Material supplied:

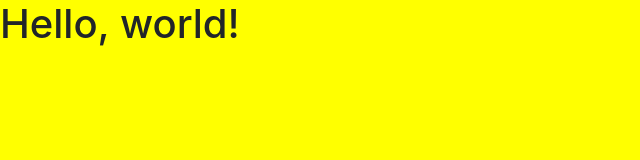
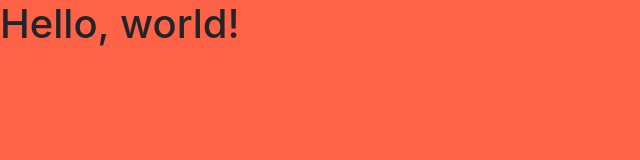
Before and after one commit to brittanygenova/dummy, a plain HTML site: page index.html in a window 1280 px wide. Shown: the whole page, without its empty margins (0-640 px from the left). Drawn offline with nearby package versions, Linux system fonts and the light colour scheme.

Commit message:
Changed background color

```diff
--- a/css/style.css
+++ b/css/style.css
@@ -1,3 +1,3 @@
 body{
-    background-color:yellow;
+    background-color:tomato;
 }
```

Task instructions:
Leave out the pictures and return the listing exactly.

Answer for the task:
Before and after one commit to brittanygenova/dummy, a plain HTML site: page index.html in a window 1280 px wide. Shown: the whole page, without its empty margins (0-640 px from the left). Drawn offline with nearby package versions, Linux system fonts and the light colour scheme.

Commit message:
Changed background color

```diff
--- a/css/style.css
+++ b/css/style.css
@@ -1,3 +1,3 @@
 body{
-    background-color:yellow;
+    background-color:tomato;
 }
```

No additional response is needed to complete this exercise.